The KGB was the premier policing agency in the former Soviet Union. The agency, formally known as the Committee for State Security, was largely known as a USSR espionage agency during the period of the Cold War. The KGB came into existence under its final name when it was formed in 1954 by restructuring and transitioning police agencies to serve as the international secret service of the Soviet bloc, operating divisions in each of the Soviet satellite nations. The KGB was largely involved in four particular areas of political activity in the Soviet Union as well as abroad.
The KGB was notorious for placement of agents in critical and deceptive governmental positions, acting in a perceptive front in order to gather information about specific investigation targets. The agency was eliminated in November 1991 when it surfaced that the KGB had been a major component in the attempted overthrow of Mikhail Gorbachev in August of the same year. Gorbachev finally resigned in December 1991, as the economic collapse of the Soviet Union became obvious.
Dissolution of the KGB may have been a perceptive measure. It was replaced in 1991 with the FSK, or Federal Counterintelligence Service. The FSK was closed in 1995 as the Russian Federation crumbled. The agency was renamed as the FSB, but maintained a similar operational mission. The KGB units that were operational in the Russian satellite nations are contemporarily in service in some countries, such as Belarus.
Gorbachev still makes the claim that the KGB is currently operating informally in the Russian government by virtue of the revolving door governmental placement of national leaders and their obsession with power in the former Soviet region. Several of the leaders who continue to reappear in the Russian government in various positions after each perceived transition of power began their political careers or facilitated their political rise as officers of the KGB. The political alliances of former KGB agents such as former President and current Prime Minister Vladimir Putin are still strong and the national leaders who were operatives, whether they were undercover or validated, still hold positions of power by virtue of these political relationships.
In addition, several of these powerful national leaders with KGB backgrounds have enhanced their personal wealth immensely during the twenty years since the collapse of the communist system and appear to be acting in concert to keep themselves and their political cronies in power positions to continue building personal wealth. Putin is a prime example of this activity and uses his KGB training tactics to crush anyone who opposes him politically. In many respects, the modern Russia is similar to the old Russia without the USSR political federation.
The KGB still maintains an operational directory of active reserves that are in positions of power in the FSB and SFR helping to maintain the secretive mission of the old KGB. The "Law on Foreign Intelligence" required former career KGB personnel be placed on the Board of Directors for all Russian companies in order to maintain corporate compliance to former Russian principles and to assure the Russian government that no one company is operating in a manner that is counter to the wishes and stability of the state.

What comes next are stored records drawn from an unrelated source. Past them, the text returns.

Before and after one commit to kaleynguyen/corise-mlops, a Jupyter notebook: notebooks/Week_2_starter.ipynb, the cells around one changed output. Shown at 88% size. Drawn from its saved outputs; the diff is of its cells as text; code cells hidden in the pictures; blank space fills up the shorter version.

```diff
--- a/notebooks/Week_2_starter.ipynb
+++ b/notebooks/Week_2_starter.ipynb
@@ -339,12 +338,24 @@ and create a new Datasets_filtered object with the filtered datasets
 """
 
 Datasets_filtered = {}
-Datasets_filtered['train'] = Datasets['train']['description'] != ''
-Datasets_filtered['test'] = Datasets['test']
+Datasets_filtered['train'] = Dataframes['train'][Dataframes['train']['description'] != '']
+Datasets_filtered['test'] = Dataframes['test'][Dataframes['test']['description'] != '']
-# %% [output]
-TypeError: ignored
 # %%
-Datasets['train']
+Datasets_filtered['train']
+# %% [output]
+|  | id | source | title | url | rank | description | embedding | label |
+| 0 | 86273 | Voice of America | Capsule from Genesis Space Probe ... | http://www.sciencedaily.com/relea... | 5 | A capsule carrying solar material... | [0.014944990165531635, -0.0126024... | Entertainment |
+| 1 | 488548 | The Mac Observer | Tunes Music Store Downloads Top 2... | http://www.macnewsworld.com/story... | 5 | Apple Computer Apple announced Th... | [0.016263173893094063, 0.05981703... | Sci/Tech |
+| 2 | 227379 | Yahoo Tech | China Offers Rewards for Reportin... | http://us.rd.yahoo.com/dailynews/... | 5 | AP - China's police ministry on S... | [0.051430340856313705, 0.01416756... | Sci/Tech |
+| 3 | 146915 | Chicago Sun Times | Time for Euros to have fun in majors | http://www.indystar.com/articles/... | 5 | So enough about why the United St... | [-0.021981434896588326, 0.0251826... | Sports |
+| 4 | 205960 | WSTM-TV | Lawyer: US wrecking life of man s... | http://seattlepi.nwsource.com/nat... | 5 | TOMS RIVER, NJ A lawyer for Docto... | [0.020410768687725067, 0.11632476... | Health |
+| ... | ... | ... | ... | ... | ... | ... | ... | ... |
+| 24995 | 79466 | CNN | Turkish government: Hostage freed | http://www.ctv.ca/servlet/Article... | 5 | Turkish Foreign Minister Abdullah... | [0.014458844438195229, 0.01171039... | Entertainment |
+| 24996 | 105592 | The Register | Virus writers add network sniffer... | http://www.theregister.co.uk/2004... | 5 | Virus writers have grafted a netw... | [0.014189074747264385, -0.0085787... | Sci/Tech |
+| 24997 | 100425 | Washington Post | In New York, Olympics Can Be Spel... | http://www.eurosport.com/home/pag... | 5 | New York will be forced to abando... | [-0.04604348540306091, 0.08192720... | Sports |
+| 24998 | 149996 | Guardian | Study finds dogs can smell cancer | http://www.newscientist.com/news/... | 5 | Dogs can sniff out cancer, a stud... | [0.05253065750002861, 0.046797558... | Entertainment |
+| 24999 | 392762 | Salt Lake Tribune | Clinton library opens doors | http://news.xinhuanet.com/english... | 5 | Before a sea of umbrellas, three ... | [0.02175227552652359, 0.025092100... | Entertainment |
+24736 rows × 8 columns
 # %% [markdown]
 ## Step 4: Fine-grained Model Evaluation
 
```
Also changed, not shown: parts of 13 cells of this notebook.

In this manner, the KGB is still organized loosely and is informally involved in the power structure of the modern Russian economy, though Russian businesses are all aware that the KGB had once been the world's most efficient collector of volatile information that is not shared with the public. The reputation of the KGB will linger over the rule of Russia as long as these former intelligence officers are allowed to hold active positions in a government structure that is largely perceptional and pro-free market while operating in a backsliding fashion similar to the informational secrecy and intimidation that made the KGB internationally famous.